The timing was good, as her children were demanding a little less of her. She hired two assistants, and in 2012 rented a workshop down the street from her home. Having two employees allowed her to stick to a schedule and to reach out consistently to both retail and wholesale customers.
One mistake was to produce too many different products, featuring a broad range of gemstones and metals, in a bid to please as many customers as possible. “I wanted to offer everything and every color, so everybody could find something that they liked,” she recalls. “As a result, I was over-purchasing. I was all over the place.” In the last two years, she narrowed her offerings to five different stones and colors from 20.
And even though it adds incrementally to her cost of doing business, she has also embedded a green sensibility into her operations. All metal scraps are saved and sent to their supplier to be recycled. Her gift boxes and bags are made from recycled content, and she tries to use local or U.S.-based suppliers as much as possible to reduce her carbon footprint. She is also committed to keeping her production team in-house instead of outsourcing manufacturing overseas to reduce labor costs.
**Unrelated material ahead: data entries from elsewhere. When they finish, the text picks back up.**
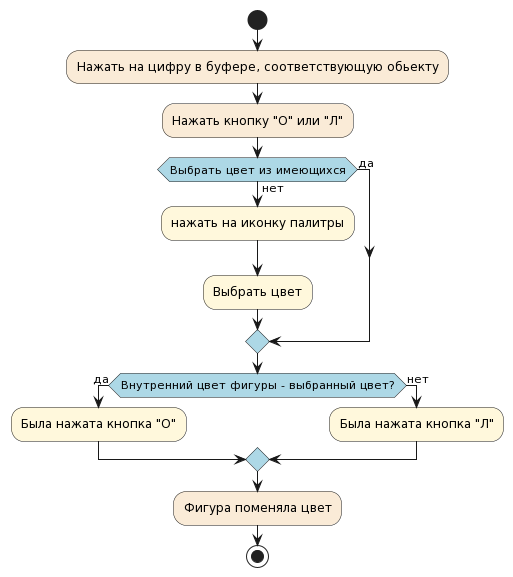
UnVeh/reposit keeps this PlantUML diagram as diagrams/activity4.png. Above is the earlier version. Source of this version:
```plantuml
@startuml
skinparam activity {
    DiamondBackgroundColor LightBlue
}
start

#AntiqueWhite:Нажать на цифру в буфере, соответствующую обьекту;
#AntiqueWhite:Нажать кнопку "О" или "Л";
if (Выбрать цвет из имеющихся) then (да);
else (нет)
#Cornsilk:нажать на иконку палитры;
#Cornsilk:Выбрать цвет;
endif
if (Внутренний цвет фигуры - выбранный цвет?) then (да)
#Cornsilk:Была нажата кнопка "О";
else (нет)
#Cornsilk:Была нажата кнопка "Л";
endif
#AntiqueWhite:Фигура поменяла цвет;
stop
@enduml
```
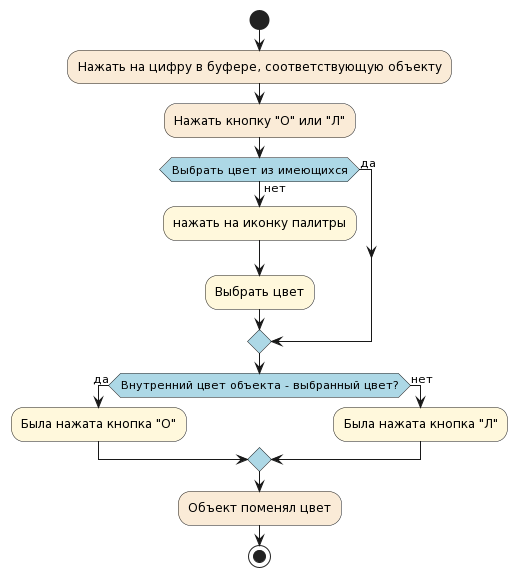
The same diagram one commit later.

Diff of the diagram source:
```diff
@@ -4,18 +4,18 @@
 }
 start
 
-#AntiqueWhite:Нажать на цифру в буфере, соответствующую обьекту;
+#AntiqueWhite:Нажать на цифру в буфере, соответствующую объекту;
 #AntiqueWhite:Нажать кнопку "О" или "Л";
 if (Выбрать цвет из имеющихся) then (да);
 else (нет)
 #Cornsilk:нажать на иконку палитры;
 #Cornsilk:Выбрать цвет;
 endif
-if (Внутренний цвет фигуры - выбранный цвет?) then (да)
+if (Внутренний цвет объекта - выбранный цвет?) then (да)
 #Cornsilk:Была нажата кнопка "О";
 else (нет)
 #Cornsilk:Была нажата кнопка "Л";
 endif
-#AntiqueWhite:Фигура поменяла цвет;
+#AntiqueWhite:Объект поменял цвет;
 stop
 @enduml
```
“What I make is not revolutionary,” says Swinand. “There’s tons of jewelry out there that has similarities to mine. I’m using traditional material, but my mission is provide personalized service and to make the highest quality jewelry at an affordable price, so a woman can put it on, wear it every day, and even share it with her daughter.”
By Kerry Hannon